At the same time comedies also began to be written by the same authors (The Brawler, Strange People, by Knyazhnin) and their followers, and although they were for the most part imitations of the French, nevertheless subjects taken from Russian everyday life began to be introduced. Sumarókoff had already done something in this direction, and he had been seconded by CATHERINE II, who contributed a couple of satirical comedies, taken from her surroundings, such as The Fête of Mrs. Grumbler, and a comic opera from Russian popular life. She was perhaps the first to introduce Russian peasants on the stage; and it is worthy of note that the taste for a popular vein on the stage rapidly developed--the comedies, The Miller by ABLESIMOFF, Zbitenshik (The Hunter), by Knyazhnin, and so on, all taken from the life of the people, being for some time great favourites with the playgoers.

VON-WIZIN, by his two comedies, The Brigadier (1768) and Nédorosl (1782), which continued to be played up to the middle of the nineteenth century, became the father of the realistic satirical comedy in Russia. Denunciation (Yábeda), by KAPNIST, and a few comedies contributed by the great fable writer KRYLOFF belong to the same category.


During the first thirty years of the nineteenth century the Russian theatre developed remarkably. The stage produced, at St. Petersburg and at Moscow, a number of gifted and original actors and actresses, both in tragedy and in comedy. The number of writers for the stage became so considerable that all the forms of dramatic art were able to develop at the same time. During the Napoleonic wars patrotic tragedies, full of allusions to current events, such as Dmitri Donskói (1807), by Ozeroff, invaded the stage. However, the pseudo-classical tragedy continued to hold its own. Better translations and imitations of Racine were produced (KATÉNIN, KOKÓSHKIN) and enjoyed a certain success, especially at St. Petersburg, owing to good tragic actors of the declamatory school. At the same time translations of KOTZEBUE had an enormous success, as also the Russian productions of his sentimental imitators.

Romanticism and pseudo-classicism were, of course, at war with each other for the possession of the stage, as they were in the domains of poetry and the novel; but, owing to the spirit of the time, and patronised as it was by KARAMZIN and ZHUKÓVSKIY, romanticism triumphed. It was aided especially by the energetic efforts of Prince SHAHOVSKÓY, who wrote, with a good knowledge of the stage, more than a hundred varied pieces--tragedies, comedies, operas, vaudevilles and ballets--taking the subject for his dramas from Walter Scott, Ossian, Shakespeare, and Pushkin. At the same comedy, and especially satirical comedy, as also the vaudeville (which approached comedy by a rather more careful treatment of characters than is usual in that sort of literature on the French stage), were represented by a very great number of more or less original productions. Besides the excellent translations of HMELNITZKIY from Molière, the public enjoyed the pieces of ZAGÓSKIN, full of good-hearted merriment, the sometimes brilliant and always animated comedies and vaudevilles of Shahovskóy, the vaudevilles of A.I. PISAREFF, and so on. True, all the comedies were either directly inspired by Molière or were adaptations from the French into which Russian characters and Russian manners had been introduced. But as there was still some original creation in these adaptations, which was carried a step further on the stage by gifted actors of the naturalist, realist school, it all prepared the way for the truly Russian comedy, which found its embodiment in Griboyédoff, Gogol, and Ostrovsky.

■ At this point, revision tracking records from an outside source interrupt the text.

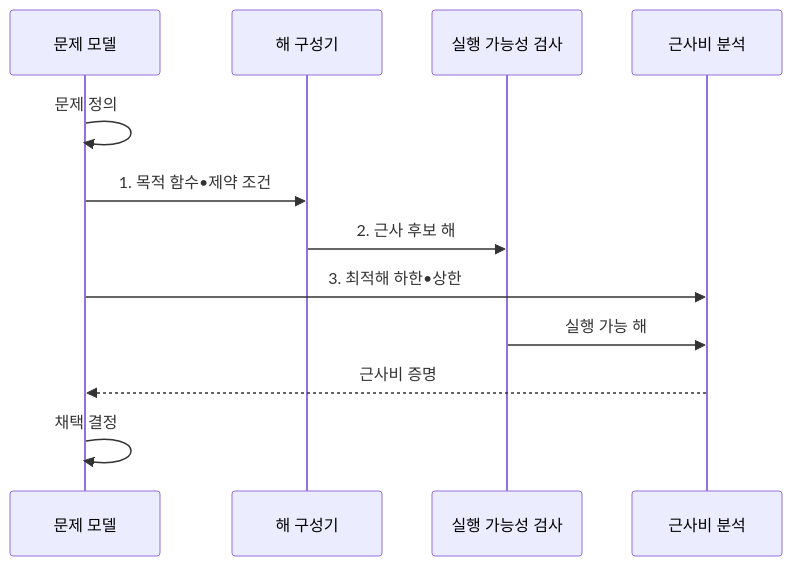
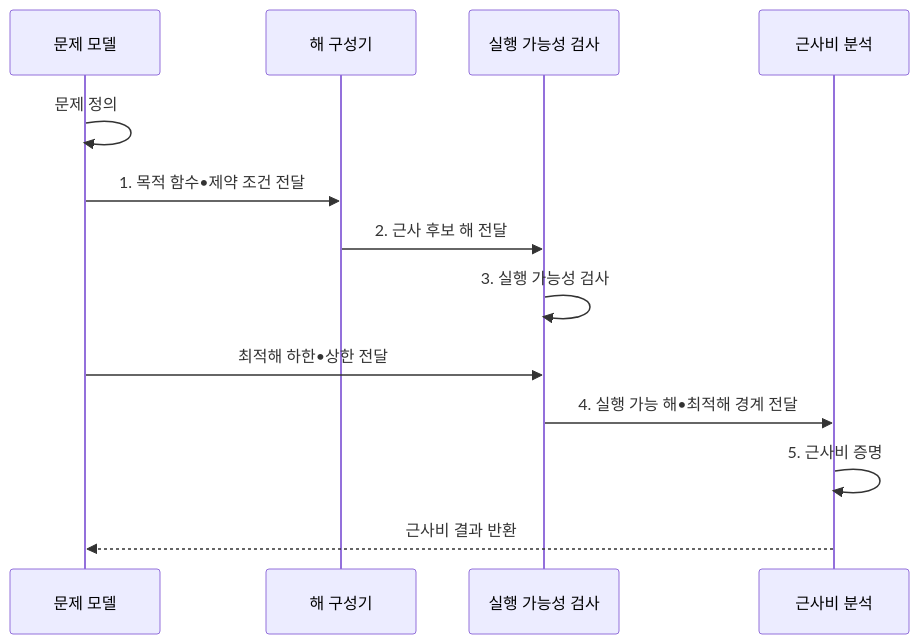
Before and after one commit to agnusdei1207/knowledge-base: the second of 2 diagrams in src/content/docs/notes/01-basic-theory/060_approximation_algo.md, drawn with Mermaid. The commit also changed other lines of this file and 8 other files, not shown here.

````diff
--- a/src/content/docs/notes/01-basic-theory/060_approximation_algo.md
+++ b/src/content/docs/notes/01-basic-theory/060_approximation_algo.md
@@ -104,14 +104,15 @@
 ```mermaid
 sequenceDiagram
     participant M as 문제 모델
     participant C as 해 구성기
     participant V as 실행 가능성 검사
     participant B as 근사비 분석
     M->>M: 문제 정의
-    M->>C: 1. 목적 함수•제약 조건
-    C->>V: 2. 근사 후보 해
-    M->>B: 3. 최적해 하한•상한
-    V->>B: 실행 가능 해
-    B-->>M: 근사비 증명
-    M->>M: 채택 결정
+    M->>C: 1. 목적 함수•제약 조건 전달
+    C->>V: 2. 근사 후보 해 전달
+    V->>V: 3. 실행 가능성 검사
+    M->>V: 최적해 하한•상한 전달
+    V->>B: 4. 실행 가능 해•최적해 경계 전달
+    B->>B: 5. 근사비 증명
+    B-->>M: 근사비 결과 반환
 ```
````
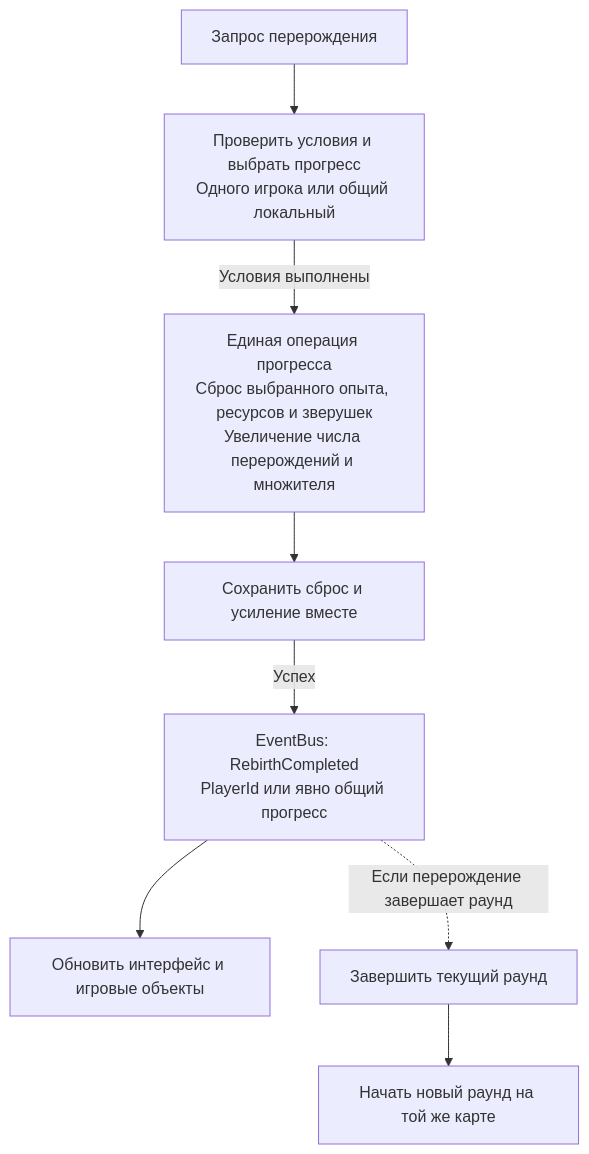
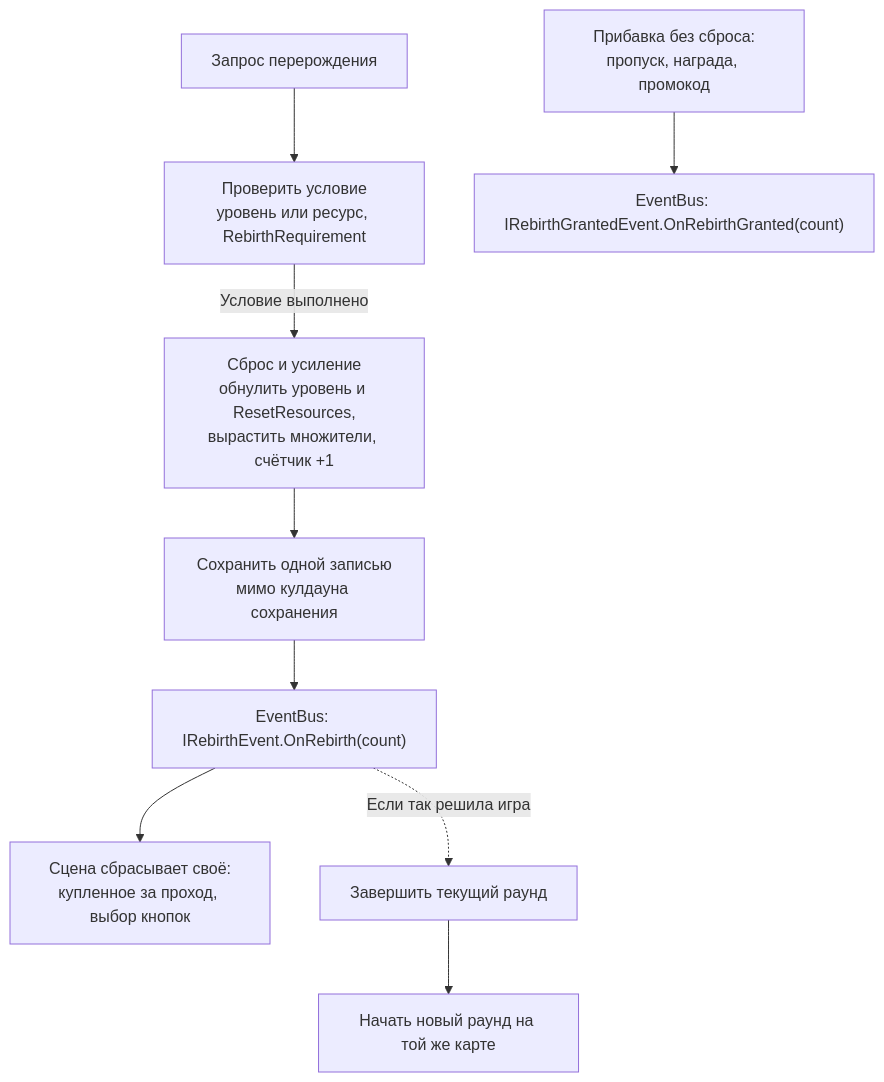
The third of 3 diagrams in Modules/GameSessions/README.md (prethink/PRUnitySDK), drawn with Mermaid before and after one commit. The commit also changed other lines of this file and 4 other files, not shown here.

````diff
--- a/Modules/GameSessions/README.md
+++ b/Modules/GameSessions/README.md
@@ -128,10 +131,11 @@
 ```mermaid
 flowchart TD
-    Request["Запрос перерождения"] --> Check["Проверить условия и выбрать прогресс\nОдного игрока или общий локальный"]
-    Check -->|"Условия выполнены"| Progress["Единая операция прогресса\nСброс выбранного опыта, ресурсов и зверушек\nУвеличение числа перерождений и множителя"]
-    Progress --> Save["Сохранить сброс и усиление вместе"]
-    Save -->|"Успех"| Event["EventBus: RebirthCompleted\nPlayerId или явно общий прогресс"]
-    Event --> View["Обновить интерфейс и игровые объекты"]
-    Event -.->|"Если перерождение завершает раунд"| EndRound["Завершить текущий раунд"]
+    Request["Запрос перерождения"] --> Check["Проверить условие\nуровень или ресурс, RebirthRequirement"]
+    Check -->|"Условие выполнено"| Progress["Сброс и усиление\nобнулить уровень и ResetResources,\nвырастить множители, счётчик +1"]
+    Progress --> Save["Сохранить одной записью\nмимо кулдауна сохранения"]
+    Save --> Event["EventBus: IRebirthEvent.OnRebirth(count)"]
+    Event --> View["Сцена сбрасывает своё:\nкупленное за проход, выбор кнопок"]
+    Event -.->|"Если так решила игра"| EndRound["Завершить текущий раунд"]
     EndRound --> Next["Начать новый раунд на той же карте"]
+    Grant["Прибавка без сброса:\nпропуск, награда, промокод"] --> Granted["EventBus: IRebirthGrantedEvent.OnRebirthGranted(count)"]
 ```
````
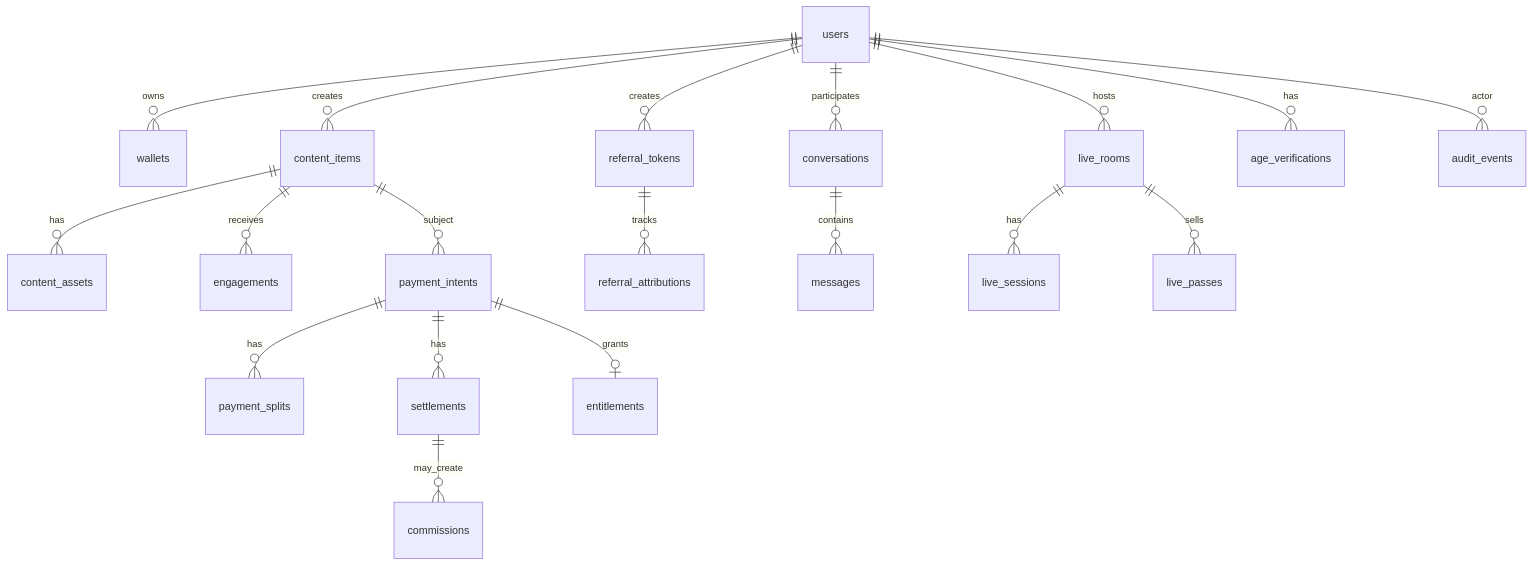
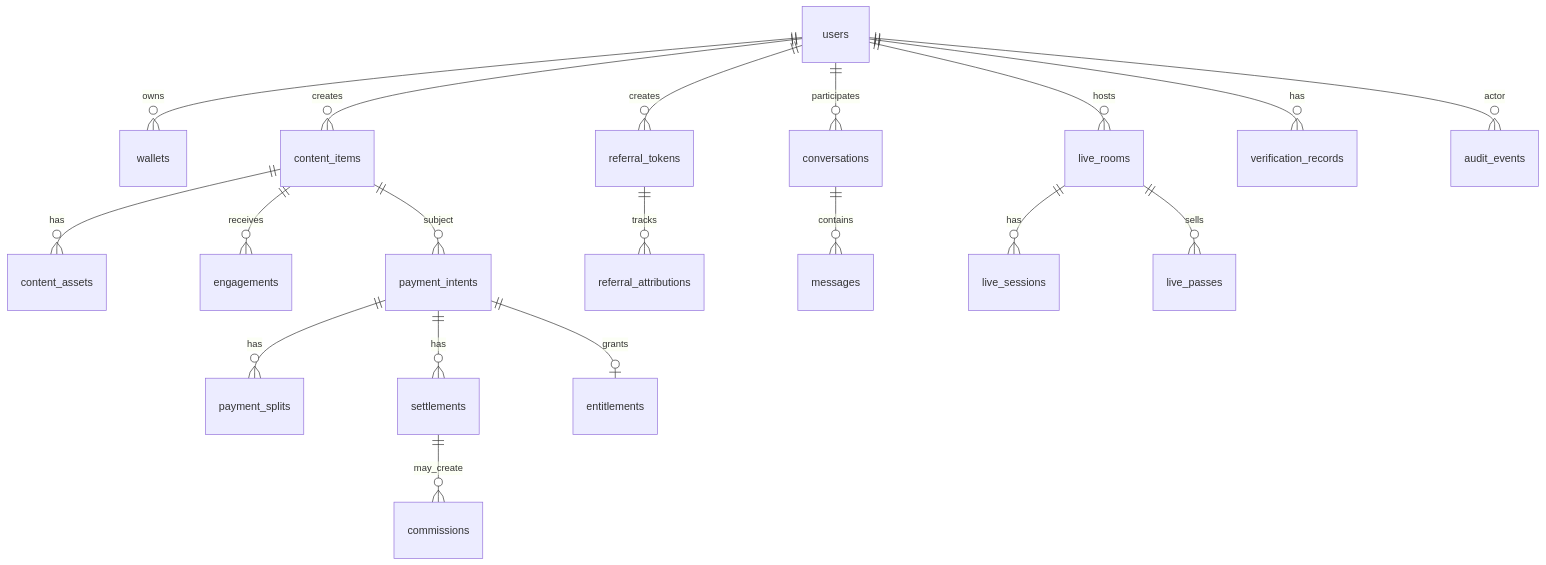
The diagram in docs/v2-new-build/data-model.md (mariospeterman/VEEL-v2), drawn with Mermaid before and after one commit. The commit also changed other lines of this file and 461 other files, not shown here.

````diff
--- a/docs/v2-new-build/data-model.md
+++ b/docs/v2-new-build/data-model.md
@@ -27,21 +27,21 @@
 ```mermaid
 erDiagram
   users ||--o{ wallets : owns
   users ||--o{ content_items : creates
   content_items ||--o{ content_assets : has
   content_items ||--o{ engagements : receives
   content_items ||--o{ payment_intents : subject
   payment_intents ||--o{ payment_splits : has
   payment_intents ||--o{ settlements : has
   payment_intents ||--o| entitlements : grants
   users ||--o{ referral_tokens : creates
   referral_tokens ||--o{ referral_attributions : tracks
   settlements ||--o{ commissions : may_create
   users ||--o{ conversations : participates
   conversations ||--o{ messages : contains
   users ||--o{ live_rooms : hosts
   live_rooms ||--o{ live_sessions : has
   live_rooms ||--o{ live_passes : sells
-  users ||--o{ age_verifications : has
+  users ||--o{ verification_records : has
   users ||--o{ audit_events : actor
 ```
````
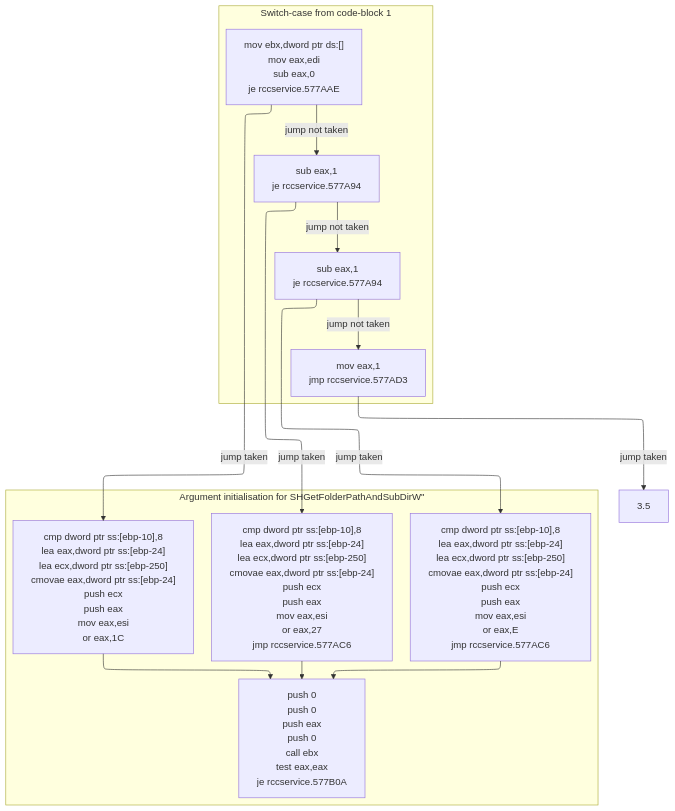
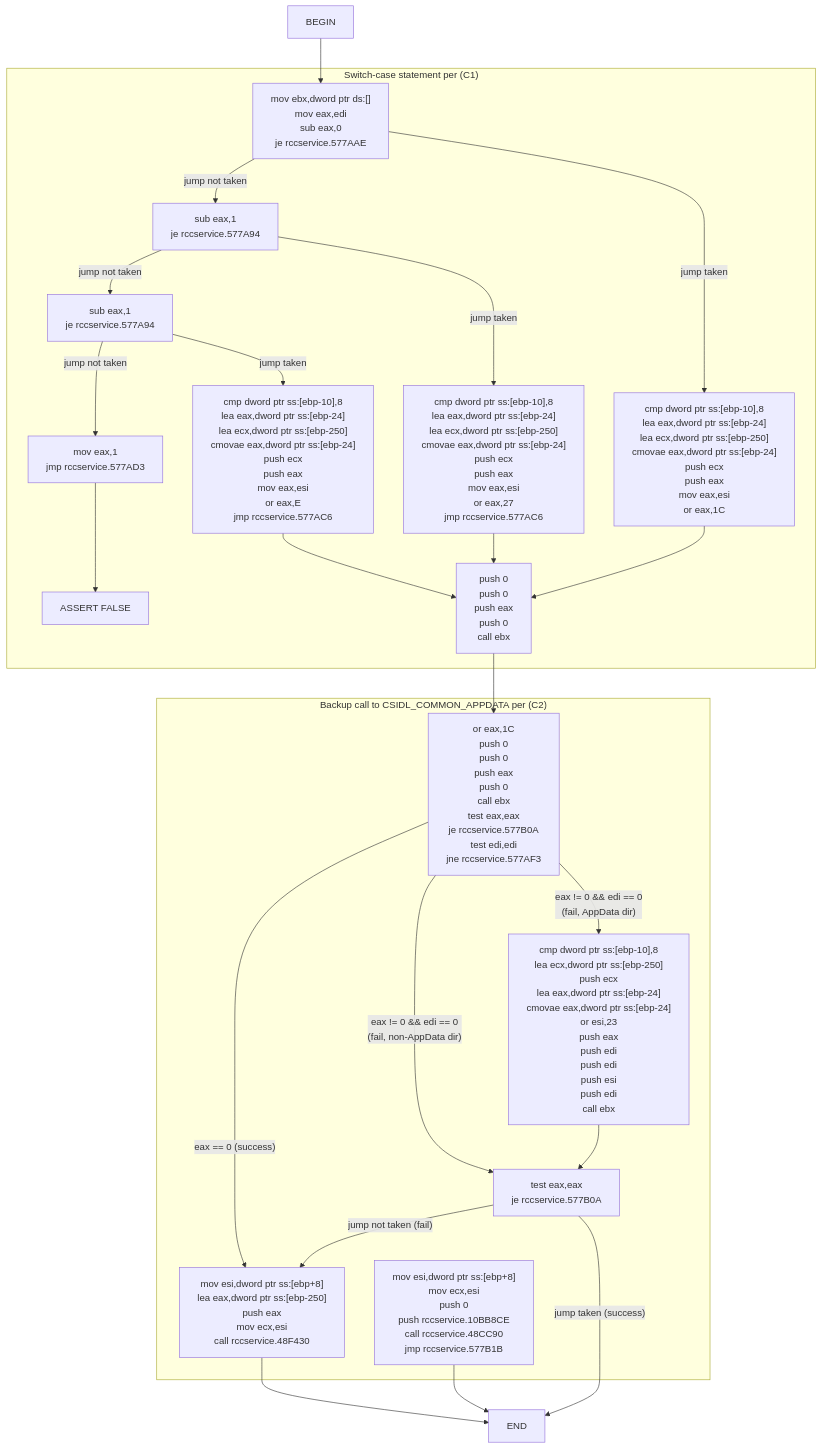
One commit to yakovexplorer/Roblox-Freedom-Distribution-Guides changed the first of 2 diagrams in RedirectAppDataDirectory/README.md. Above: the diagram before and after it, drawn with Mermaid. The commit also changed other lines of this file and 4 other files, not shown here.

````diff
--- a/RedirectAppDataDirectory/README.md
+++ b/RedirectAppDataDirectory/README.md
@@ -124,26 +124,49 @@
 ```mermaid
 ---
 config:
   themeVariables:
     fontFamily: Monospace
   flowchart:
     markdownAutoWrap: false
     wrappingWidth: 6767
-  layout: elk
 ---
 flowchart TB
-    subgraph "Switch-case from code-block 1"
-    0 -- jump not taken --> 1 -- jump not taken --> 2 -- jump not taken --> 3
-    end
-    0["mov ebx,dword ptr ds:[<SHGetFolderPathAndSubDirW>]<br>mov eax,edi<br>sub eax,0<br>je rccservice.577AAE"] -- jump taken --> 0.5
-    1["sub eax,1<br>je rccservice.577A94"] -- jump taken --> 1.5
-    2["sub eax,1<br>je rccservice.577A94"] -- jump taken --> 2.5
-    3["mov eax,1<br>jmp rccservice.577AD3"] -- jump taken --> 3.5
-
-    subgraph "Argument initialisation for "SHGetFolderPathAndSubDirW"
-    0.5["cmp dword ptr ss:[ebp-10],8<br>lea eax,dword ptr ss:[ebp-24]<br>lea ecx,dword ptr ss:[ebp-250]<br>cmovae eax,dword ptr ss:[ebp-24]<br>push ecx<br>push eax<br>mov eax,esi<br>or eax,1C"] --> E
-    1.5["cmp dword ptr ss:[ebp-10],8<br>lea eax,dword ptr ss:[ebp-24]<br>lea ecx,dword ptr ss:[ebp-250]<br>cmovae eax,dword ptr ss:[ebp-24]<br>push ecx<br>push eax<br>mov eax,esi<br>or eax,27<br>jmp rccservice.577AC6"] --> E
-    2.5["cmp dword ptr ss:[ebp-10],8<br>lea eax,dword ptr ss:[ebp-24]<br>lea ecx,dword ptr ss:[ebp-250]<br>cmovae eax,dword ptr ss:[ebp-24]<br>push ecx<br>push eax<br>mov eax,esi<br>or eax,E<br>jmp rccservice.577AC6"] --> E
-    E["push 0<br>push 0<br>push eax<br>push 0<br>call ebx<br>test eax,eax<br>je rccservice.577B0A"]
-    end
+ subgraph subGraph0["Switch-case statement per (C1)"]
+        3.5["ASSERT FALSE"]
+        3["mov eax,1<br>jmp rccservice.577AD3"]
+        2["sub eax,1<br>je rccservice.577A94"]
+        1["sub eax,1<br>je rccservice.577A94"]
+        0["mov ebx,dword ptr ds:[]<br>mov eax,edi<br>sub eax,0<br>je rccservice.577AAE"]
+        0.5["cmp dword ptr ss:[ebp-10],8<br>lea eax,dword ptr ss:[ebp-24]<br>lea ecx,dword ptr ss:[ebp-250]<br>cmovae eax,dword ptr ss:[ebp-24]<br>push ecx<br>push eax<br>mov eax,esi<br>or eax,1C"]
+        1.5["cmp dword ptr ss:[ebp-10],8<br>lea eax,dword ptr ss:[ebp-24]<br>lea ecx,dword ptr ss:[ebp-250]<br>cmovae eax,dword ptr ss:[ebp-24]<br>push ecx<br>push eax<br>mov eax,esi<br>or eax,27<br>jmp rccservice.577AC6"]
+        2.5["cmp dword ptr ss:[ebp-10],8<br>lea eax,dword ptr ss:[ebp-24]<br>lea ecx,dword ptr ss:[ebp-250]<br>cmovae eax,dword ptr ss:[ebp-24]<br>push ecx<br>push eax<br>mov eax,esi<br>or eax,E<br>jmp rccservice.577AC6"]
+        C["push 0<br>push 0<br>push eax<br>push 0<br>call ebx"]
+  end
+ subgraph subGraph1["Backup call to CSIDL_COMMON_APPDATA per (C2)"]
+        J["or eax,1C<br>push 0<br>push 0<br>push eax<br>push 0<br>call ebx<br>test eax,eax<br>je rccservice.577B0A<br>test edi,edi<br>jne rccservice.577AF3"]
+        C2["mov esi,dword ptr ss:[ebp+8]<br>lea eax,dword ptr ss:[ebp-250]<br>push eax<br>mov ecx,esi<br>call rccservice.48F430"]
+        B2["test eax,eax<br>je rccservice.577B0A"]
+        C0["cmp dword ptr ss:[ebp-10],8<br>lea ecx,dword ptr ss:[ebp-250]<br>push ecx<br>lea eax,dword ptr ss:[ebp-24]<br>cmovae eax,dword ptr ss:[ebp-24]<br>or esi,23<br>push eax<br>push edi<br>push edi<br>push esi<br>push edi<br>call ebx"]
+        C1["mov esi,dword ptr ss:[ebp+8]<br>mov ecx,esi<br>push 0<br>push rccservice.10BB8CE<br>call rccservice.48CC90<br>jmp rccservice.577B1B"]
+  end
+    0 -- jump not taken --> 1
+    1 -- jump not taken --> 2
+    2 -- jump not taken --> 3
+    3 --> 3.5
+    BEGIN["BEGIN"] --> 0
+    0 -- jump taken --> 0.5
+    1 -- jump taken --> 1.5
+    2 -- jump taken --> 2.5
+    0.5 --> C
+    1.5 --> C
+    2.5 --> C
+    C --> J
+    J -- "eax == 0 (success)" --> C2
+    J -- "eax != 0 &amp;&amp; edi == 0<br>(fail, non-AppData dir)" --> B2
+    J -- "eax != 0 &amp;&amp; edi == 0<br>(fail, AppData dir)" --> C0
+    C0 --> B2
+    B2 -- jump not taken (fail) --> C2
+    B2 -- jump taken (success) --> END["END"]
+    C2 --> END
+    C1 --> END
 ```
````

Back to Russian Theatre

Home · Theatre Links · Monologues · One Act Plays · Bookstore · © 2006 TheatreHistory.com